The timing of the announcement must be considered as well.  In recent election cycles the VP announcement has most frequently been done a couple of days to a couple of weeks before the convention.  This draws the period of speculation out and creates further interest in the candidacy, in addition to allowing for a triumphal tour into the convention.  In 2012 Mitt Romney announced his choice of Rep. Paul Ryan a bit more than two weeks ahead of the convention. 

One can envision a scenario where an early VP announcement might help a candidate pursuing the party's nomination.  The most notable example of this occurred in 1976.  Ronald Reagan, on July 26, 1976, challenging Gerald Ford for the Republican nomination, announced that he would pair with Sen. Richard Schweiker (R-PA).  This cycle Sen. Ted Cruz reportedly tried to form a "unity ticket" with Sen. Rubio but was rebuffed; he then selected Carly Fiorina ahead of the Indiana primary, but it did not help.  In March 2013 Bloomberg Businessweek's Joshua Green reported that Newt Gingrich and Rick Santorum had engaged in negotiations to form a "Unity Ticket" starting in early Feb. 2012, but they could not agree upon who would head the ticket.  During the 2008 primaries, there were suggestions that Sen. Clinton, trailing in the Democratic race, might try this approach.

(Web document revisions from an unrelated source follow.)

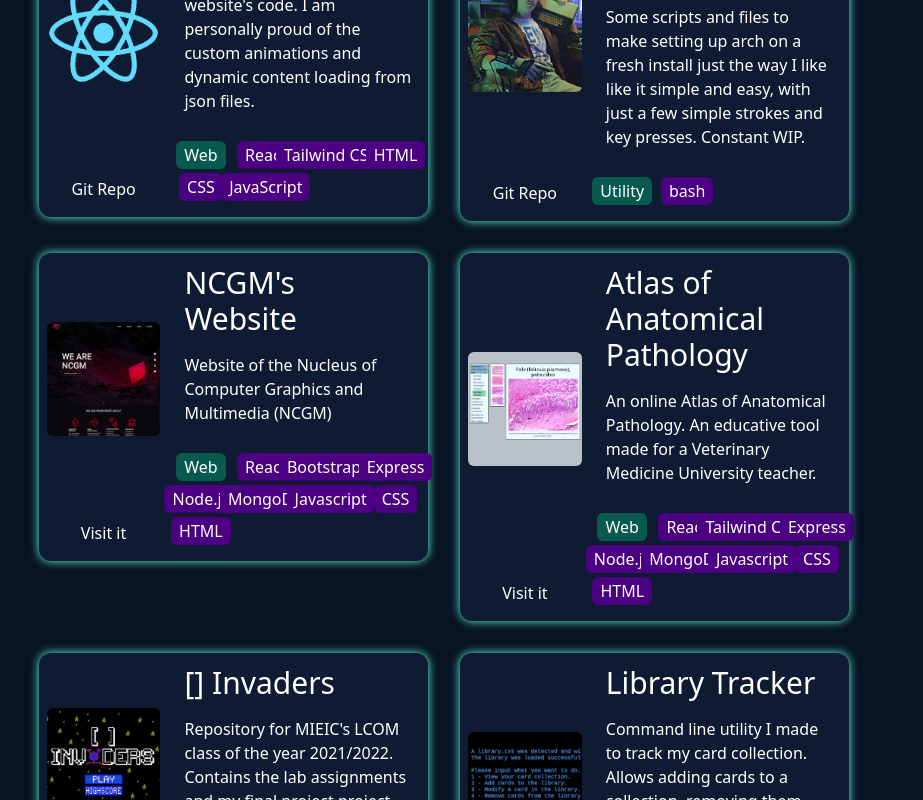
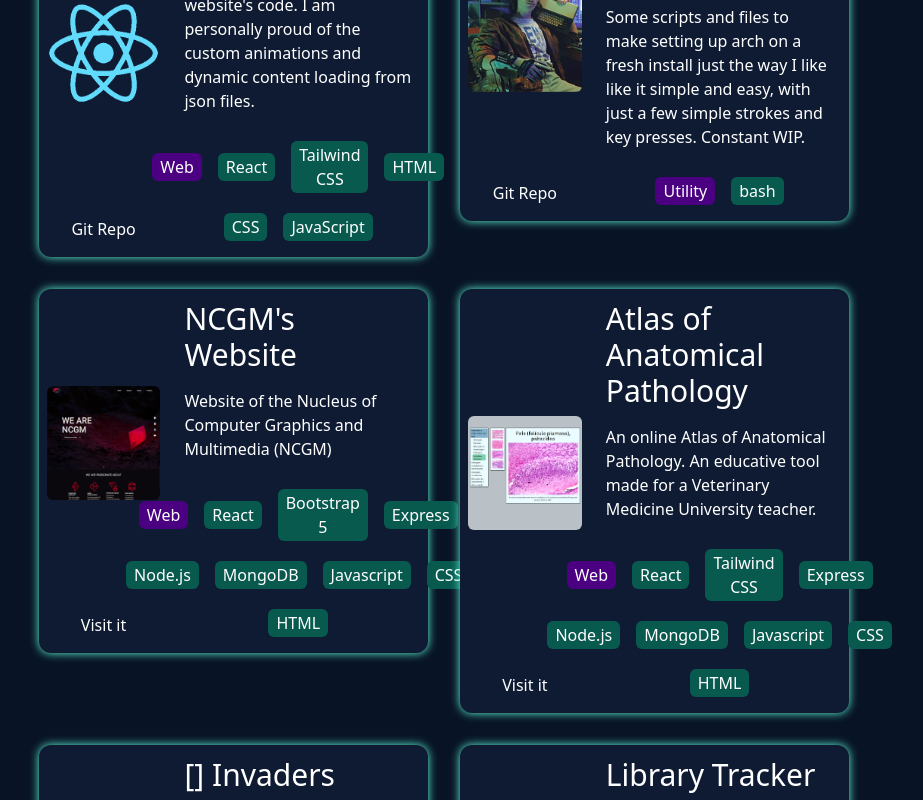
Before and after one commit to Retchut/website, a React (Create React App) app: page / in a window 1280 px wide. Shown: the part 1180-1980 px from the top of the page, without its empty margins (196-1119 px from the left). Built offline with nearby package versions, Linux system fonts and the light colour scheme.

Commit message:
feat: implement tag wrapping for multiple window sizes

```diff
--- a/src/Components/Project/Project.jsx
+++ b/src/Components/Project/Project.jsx
@@ -1,3 +1,16 @@
+import { buildTagRows } from '../../Utils/arrayFilters.js';
+
+function getTagColNum(windowSize){
+    switch(windowSize){
+        case 3:
+            return 4;
+        case 2:
+            return 3;
+        case 1:
+            return 2;
+    }
+}
+
 function getImage(folderPath, imgName){
     return (
         <div className="grow p-2 flex justify-center items-center">
@@ -23,25 +36,47 @@ function getDescription(name, description){
     )
 }
 
-function getTags(projectName, tags, techs){
+function getTags(projectName, tags, techs, windowSize){
+    const rows = buildTagRows(tags, techs, getTagColNum(windowSize));
+
     return (
-        <div className="my-2 pb-2 grid grid-cols-4">
-            {tags.map((tag, index) =>
-                <div key={projectName + "Tag" + index} className="flex h-min justify-center">
-                    <p className="whitespace-nowrap px-2 py-0.5 mb-0 my-1 bg-tag rounded-md">{tag}</p>
-                </div>
-            )}
-            {techs.map((technology, index) =>
-                <div key={projectName + "Tech" + index} className="flex h-min justify-center">
-                    <p className="whitespace-nowrap px-2 py-0.5 mb-0 my-1 bg-tech rounded-md">{technology}</p>
-                </div>
-            )}
+        <div className="">
+            {rows.map((row, index) => {
+                // console.log(item)
+                return (
+                    <div className="my-2 pb-2 flex justify-center items-center">
+                        {row.map((item, index) => {
+                            return (
+                                <div key={projectName + "Tag" + index} className="mx-2">
+                                    <p className={`text-center px-2 py-0.5 mb-0 my-1 rounded-md ${(item.isTag ? "bg-tag" : "bg-tech")}`}>{item.content}</p>
+                                </div>
+                            );
+                        })}
+                    </div>
+                )
+            })}
         </div>
+
+
+
+        // <div className="my-2 pb-2 grid grid-cols-4">
+        //     {tags.map((tag, index) =>
+        //         <div key={projectName + "Tag" + index} className="flex h-min justify-center">
+        //             <p className="text-center px-2 py-0.5 mb-0 my-1 bg-tag rounded-md">{tag}</p>
+        //         </div>
+        //     )}
+        //     {techs.map((technology, index) =>
+        //         <div key={projectName + "Tech" + index} className="flex h-min justify-center">
+        //             <p className="text-center px-2 py-0.5 mb-0 my-1 bg-tech rounded-md">{technology}</p>
+        //         </div>
+        //     )}
+        // </div>
     )
 }
 
 function Project(props) {
     const { name, description, imgName, tags, techs, buttonText, buttonUrl } = props.projectData;
+    const windowSize = props.windowSize;
 
     return (
         <div className="background-box grid grid-cols-3">
@@ -54,7 +89,7 @@ function Project(props) {
             <div className="col-span-2">
                 <div className="h-full flex flex-col">
                     {getDescription(name, description)}
-                    {getTags(name, tags, techs)}
+                    {getTags(name, tags, techs, windowSize)}
                 </div>
             </div>
         </div>
--- a/src/Utils/arrayFilters.js
+++ b/src/Utils/arrayFilters.js
@@ -20,6 +20,19 @@ function buildRows(data, colNum, tagFilter = ""){
     return rows;
 }
 
+function buildTagRows(techs, tags, colNum){
+    // TODO: make this cleaner
+    let items = [];
+    for(const tech of techs){
+        items.push({ content : tech, isTag : false});
+    }
+    for(const tag of tags){
+        items.push({ content : tag, isTag : true});
+    }
+
+    return buildRows(items, colNum);
+}
+
 function filterArray(data, tagFilter){
     const baseFilter = "All";
     if(tagFilter !== ""){
@@ -31,4 +44,4 @@ function filterArray(data, tagFilter){
     return data;
 }
 
-export { buildRows, filterArray };
+export { buildRows, buildTagRows, filterArray };
```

In 2010 there were a number of musings that President Obama might or should replace Vice President Biden.  A number of commentators suggested that he be replaced by Secretary of State Hillary Clinton, but nothing came of it.  

Often extraordinary measures are taken to keep the selection secret until the announcement, and that certainly was the case with the Ryan pick.  The location of the announcement can also have significance; in many cases the presumptive nominee has opted for his home state.  In 2008 John McCain made the Palin announcement in the battleground state of Ohio; Mitt Romney had planned to make his announcement in New Hampshire but the shootings at the Sikh temple in Oak Creek, WI pushed that off, and the event ended up in another battleground state, Virginia, fittingly in front of the battleship U.S.S. Wisconsin.

Recent Vice Presidential Annoucements

Conv. Start

New York, NY
July 15
July 18


July 25
Norfolk, VA
Aug. 11 (1)
Aug. 27
Springfield, IL
Aug. 23 (1, 2)
Aug. 25

Dayton, OH
Aug. 29 (1, 2)+
Sept. 1
Pittsburgh, PA
July 6 (1, 2)
July 26
'00 Bush
Austin, TX
July 25
July 31

Nashville, TN
Aug. 8
Aug. 14
Russell, KS
Aug. 10
Aug. 12
Little Rock, AR
July 9
July 13

Observers described Romney's choice of Ryan as bold.  Conventional wisdom was that Romney would probably choose a "safe" pick such as Sen. Portman or former Gov. Pawlenty.  More than anything, the Ryan choice signaled an emphasis on fiscal responsibility.  Ryan, chairman of the House Budget Committee, was best known as the architect of "The Path to Prosperity" budget proposal (+).  Choosing Ryan was seen as likely to motivate conservatives and Tea Party activists, but on the downside may have helped Democrats turn out their supporters, particularly on the Medicare issue.  Ryan brought youth to the ticket, he may have helped affect the Catholic vote, and he put Wisconsin firmly into the battleground state category.